#### Data for analysis
== Segment start ==

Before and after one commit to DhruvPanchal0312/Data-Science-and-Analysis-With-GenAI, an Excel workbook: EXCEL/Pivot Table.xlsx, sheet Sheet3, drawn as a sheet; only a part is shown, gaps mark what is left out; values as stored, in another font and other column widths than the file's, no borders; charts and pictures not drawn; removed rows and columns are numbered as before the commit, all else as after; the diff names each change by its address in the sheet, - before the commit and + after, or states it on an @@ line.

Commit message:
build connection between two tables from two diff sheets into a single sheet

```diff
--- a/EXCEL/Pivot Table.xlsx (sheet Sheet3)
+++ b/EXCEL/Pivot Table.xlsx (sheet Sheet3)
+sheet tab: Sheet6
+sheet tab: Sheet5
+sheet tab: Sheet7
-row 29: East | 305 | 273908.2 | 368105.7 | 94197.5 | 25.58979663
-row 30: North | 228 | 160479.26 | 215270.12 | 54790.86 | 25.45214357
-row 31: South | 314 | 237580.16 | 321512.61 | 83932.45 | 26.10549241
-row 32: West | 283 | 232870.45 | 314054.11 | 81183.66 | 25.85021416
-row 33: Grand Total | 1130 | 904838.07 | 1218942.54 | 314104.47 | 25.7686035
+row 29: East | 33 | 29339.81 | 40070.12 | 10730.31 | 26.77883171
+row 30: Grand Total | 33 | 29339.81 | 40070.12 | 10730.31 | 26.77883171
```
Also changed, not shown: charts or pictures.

== Segment end ==

#### Task description
Find the lines above with the word "pictures". Copy them out.

#### Output of the task
Before and after one commit to DhruvPanchal0312/Data-Science-and-Analysis-With-GenAI, an Excel workbook: EXCEL/Pivot Table.xlsx, sheet Sheet3, drawn as a sheet; only a part is shown, gaps mark what is left out; values as stored, in another font and other column widths than the file's, no borders; charts and pictures not drawn; removed rows and columns are numbered as before the commit, all else as after; the diff names each change by its address in the sheet, - before the commit and + after, or states it on an @@ line.
Also changed, not shown: charts or pictures.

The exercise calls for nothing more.